Turns out that a long list of negatives --- decreased innovation, reduced productivity, mood changes, and difficulty in focusing --- are linked to people not getting enough sleep. Not to mention the links to obesity, high blood pressure, and a host of other health issues.
Why do people cut back on sleep? Work.
So-called short sleepers (those who get less than 6 hours per night) spend 1.5 more hours at work than normals, according to the American Time Use Survey.
The highest likelihood for longer work hours was with those that hold multiple jobs.
And the survey found that for every hour that the start of work was pushed back, people gained 20 minutes more sleep.
The lead author of the study, Dr. Mathias Basner, said

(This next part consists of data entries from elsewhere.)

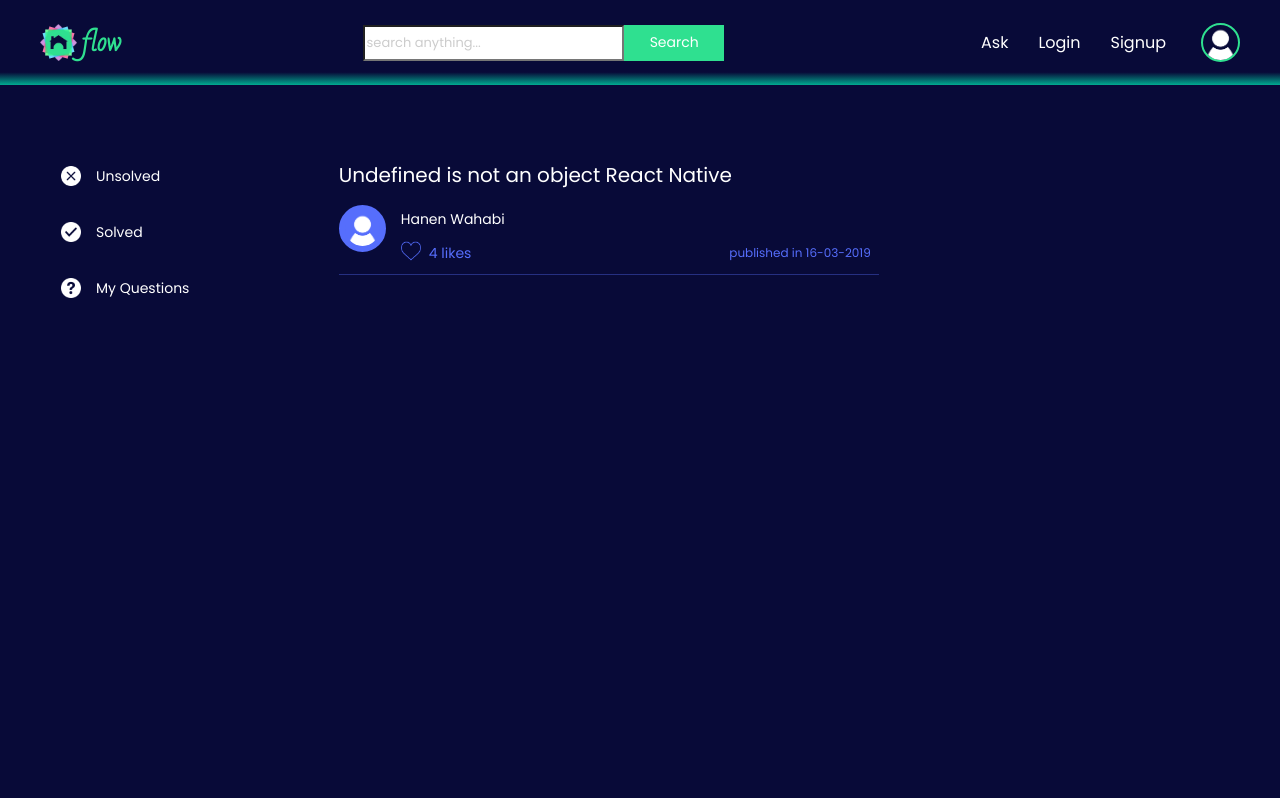
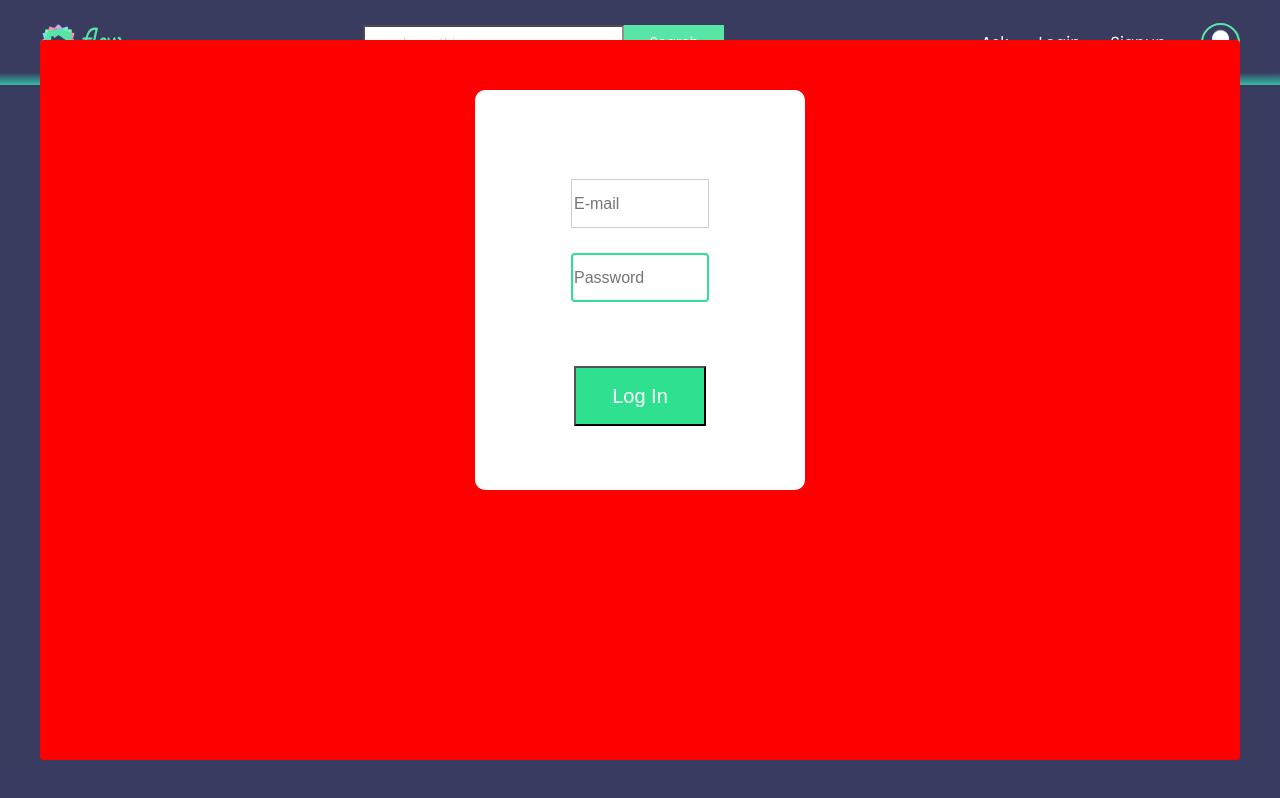
Before and after one commit to chingu-voyages/v8-chimeras-team-02, a React (Create React App) app in the folder frontend/: page / in a window 1280 px wide. Both pictures are taken after a click on the button "Login". Built offline with nearby package versions, Linux system fonts and the light colour scheme; no server answers.

Commit message:
combining login compo with backend (with bug)

```diff
--- a/frontend/package.json
+++ b/frontend/package.json
@@ -11,6 +11,7 @@
     "react": "^16.8.4",
     "react-apollo": "^2.5.2",
     "react-dom": "^16.8.4",
+    "react-modal": "^3.8.1",
     "react-router-dom": "^5.0.0",
     "react-scripts": "2.1.8"
   },
--- a/frontend/src/screens/Home.js
+++ b/frontend/src/screens/Home.js
@@ -1,35 +1,44 @@
-import React, { Component } from "react";
-import { user } from "../resources/images";
-import { blue } from "../resources/colors";
-import { SearchBar, Section, ListItem, Logo, SideList } from "../components";
-import { graphql, compose } from "react-apollo";
-import gql from "graphql-tag";
-import { Mutation } from "react-apollo";
+import React, { Component } from 'react';
+import { user } from '../resources/images';
+import { blue } from '../resources/colors';
+import { SearchBar, Section, ListItem, Logo, SideList } from '../components';
+import { graphql, compose } from 'react-apollo';
+import gql from 'graphql-tag';
+import Modal from 'react-modal';
+import Login from './Login';
 
 class Home extends Component {
 	state = {
-        name: "hanen",
-        email: "hanen@gmail.com",
-        password: "111111",
-        error: ''
-    }
+		name: '',
+		email: '',
+		password: '',
+		error: '',
+		openModal: false,
+	};
 
 	onSignup() {
 		const { name, email, password } = this.state;
-        this.props.mutate({
-            variables: { name, email, password }
+		this.props
+			.mutate({
+				variables: { name, email, password },
 			})
-            .then((data) => console.log(JSON.stringify(data)))
-            .catch((err) => console.log(err, password, email, name))
+			.then(data => console.log(JSON.stringify(data)))
+			.catch(err => console.log(err, password, email, name));
 	}
 
 	onLogin() {
 		const { email, password } = this.state;
-        this.props.mutate({
-            variables: { email, password }
+		if (email.length === 0 || password.length === 0) this.setState({ error: 'Empty fields' });
+		else this.setState({ error: '' });
+		this.props
+			.mutate({
+				variables: { email, password },
 			})
-            .then((data) => console.log(JSON.stringify(data)))
-            .catch((err) => console.log(err))
+			.then(data => {
+				this.setState({ openModal: false });
+				console.log(JSON.stringify(data));
+			})
+			.catch(error => console.log(error));
 	}
 
 	render() {
@@ -39,40 +48,62 @@ class Home extends Component {
 					<Logo />
 					<SearchBar />
 					<Section title="Ask" />
-                    <Section title="Login" onClick={() => this.onLogin()} />
+					<Section title="Login" onClick={() => this.setState({ openModal: true })} />
 					<Section title="Signup" onClick={() => this.onSignup()} />
 					<img src={user} style={avatar} alt={user} />
 				</div>
-
 
 				<div style={gridView}>
 					<SideList />
 					<div style={listview}>
 						<ListItem
-                            title={"Undefined is not an object React Native"}
-                            user={"Hanen Wahabi"}
-                            date={"16-03-2019"}
-                            likes={"4"}
+							title={'Undefined is not an object React Native'}
+							user={'Hanen Wahabi'}
+							date={'16-03-2019'}
+							likes={'4'}
 						/>
 					</div>
 				</div>
+				<Modal
+					style={{
+						overlay: {
+							backgroundColor: 'rgba(255,255,255,.2)',
+							alignItems: 'center',
+							justifyContent: 'center',
+						},
+						content: {
+							backgroundColor: 'red',
+							borderWidth: 0,
+							padding: 50,
+						},
+					}}
+					isOpen={this.state.openModal}
+					onRequestClose={() => this.setState({ openModal: false })}
+					contentLabel="Modal with image"
+				>
+					<Login
+						handleEmail={event => this.setState({ email: event.target.value })}
+						handlePassword={event => this.setState({ password: event.target.value })}
+						onClick={() => this.onLogin()}
+						error={this.state.error}
+					/>
+				</Modal>
 			</div>
 		);
 	}
 }
 
-
 const SIGNUP = gql`
-    mutation Signup($name: String!, $email:String!, $password: String!){
-        signup(name: $name, email: $email, password: $password){
+	mutation Signup($name: String!, $email: String!, $password: String!) {
+		signup(name: $name, email: $email, password: $password) {
 			_id
 		}
 	}
 `;
 
 const LOGIN = gql`
-    mutation Login($email:String!, $password: String!){
-        login(email: $email, password: $password){
+	mutation Login($email: String!, $password: String!) {
+		login(email: $email, password: $password) {
 			_id
 			name
 			email
@@ -82,36 +113,35 @@ const LOGIN = gql`
 
 export default graphql(LOGIN, SIGNUP)(Home);
 
-
 const container = {
 	backgroundColor: blue,
 };
 const header = {
-    display: "flex",
-    flexDirection: "row",
-    background: "linear-gradient(to top, #00AB90 0%, #080A38 15%, #080A38 100%)",
+	display: 'flex',
+	flexDirection: 'row',
+	background: 'linear-gradient(to top, #00AB90 0%, #080A38 15%, #080A38 100%)',
 	height: 85,
-    alignItems: "center",
+	alignItems: 'center',
 };
 
 const avatar = {
 	height: 35,
 	width: 35,
 	borderRadius: 40,
-    border: "30px solid #2FE090",
+	border: '30px solid #2FE090',
 	borderWidth: 2,
-    resizeMode: "cover",
+	resizeMode: 'cover',
 	marginRight: 40,
 	marginLeft: 20,
 };
 const listview = {
-    display: "flex",
+	display: 'flex',
 	flex: 3,
-    flexDirection: "column",
+	flexDirection: 'column',
 };
 const gridView = {
-    display: "flex",
+	display: 'flex',
 	flex: 1,
-    flexDirection: "row",
+	flexDirection: 'row',
 	marginTop: 40,
 };
--- a/frontend/src/screens/Login.js
+++ b/frontend/src/screens/Login.js
@@ -1,57 +1,78 @@
-import React, { Component } from "react";
-import { green } from "../resources/colors";
+import React, { Component } from 'react';
+import { green } from '../resources/colors';
 
 export default class Login extends Component {
-    constructor(props) {
-        super(props);
-    }
-
 	render() {
 		return (
-            <form style={container}>
-                <input style={inputs}
+			<div style={container}>
+				<form style={form}>
+					<input
+						style={inputs}
 						type="email"
 						placeholder="E-mail"
 						autoComplete="off"
 						autoFocus="on"
-                // onChange={this.handleChange}
-                // value={this.props.value}
-                ></input>
-                <input style={inputs}
+						onChange={this.props.handleEmail}
+						value={this.props.email}
+					/>
+					<input
+						style={inputs}
 						type="password"
 						placeholder="Password"
 						autoComplete="off"
 						autoFocus="on"
-                // onChange={this.props.handleChange}
-                // value={this.props.value}
-                ></input>
-                <input style={button}
-                    type="submit"
-                    value="Log In"
-                ></input>
+						onChange={this.props.handlePassword}
+						value={this.props.password}
+					/>
+					<h3 style={error}>{this.props.error}</h3>
+					<input style={button} type="submit" value="Log In" onClick={this.props.onClick} />
 				</form>
+			</div>
 		);
 	}
 }
-
 const container = {
-    backgroundColor: "white"
+	display: 'flex',
+	flex: 1,
+	backgroundColor: 'transparent',
+	alignItems: 'center',
+	justifyContent: 'center',
+};
+const form = {
+	display: 'flex',
+	flexDirection: 'column',
+	backgroundColor: 'white',
+	alignItems: 'center',
+	justifyContent: 'center',
+	width: '30%',
+	height: 400,
+	borderRadius: 10,
 };
 
 const inputs = {
-    display: "flex",
-    flexDirection: "row",
-    border: "1px solid green",
-    background: "white",
-    height: 85,
-    alignItems: "left",
+	border: '1px solid #ccc',
+	background: 'white',
+	height: 45,
+	width: '40%',
+	alignItems: 'left',
+	marginTop: 25,
+	fontSize: 16,
+	outlineColor: green,
 };
 
 const button = {
-    display: "flex",
-    flexDirection: "row",
-    background: "green",
-    color: "white";
-    height: 85,
-    alignItems: "center",
+	background: green,
+	color: 'white',
+	height: 60,
+	width: '40%',
+	alignItems: 'center',
+	marginTop: 25,
+	fontSize: 20,
 };
+
+const error = {
+	color: 'red',
+	fontSize: 14,
+	marginTop: 25,
+	textAlign: 'center',
+};
```
Also changed, not shown: frontend/src/components/Router.js (+6 -7 lines), 1 other file (tests, documents, lock files or other folders). Lines whose indentation alone changed are shown as unchanged.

Potential intervention strategies to decrease the prevalence of chronic sleep loss in the population include greater flexibility in morning work and class start times, reducing the prevalence of multiple jobs, and shortening morning and evening commute times.
So, one solution to the negatives involved with short sleep is to push back the time for people to start working. Note that 80,000 car accidents every year are attributed to drowsy drivers, and a possible 1,000 deaths.
The president of the American Academy of Sleep, Dr Timothy Morgenthaler, said
Getting at least seven hours of nightly sleep is essential to be at your mental, emotional and physical best for whatever you will pour yourself into, either at work or at home.
Note that the self-employed are most likely to get enough sleep.
So pushing back the workday an hour or two is good policy, even if the early morning types will get up and work anyway. For the night owls, the benefits are overwhelming.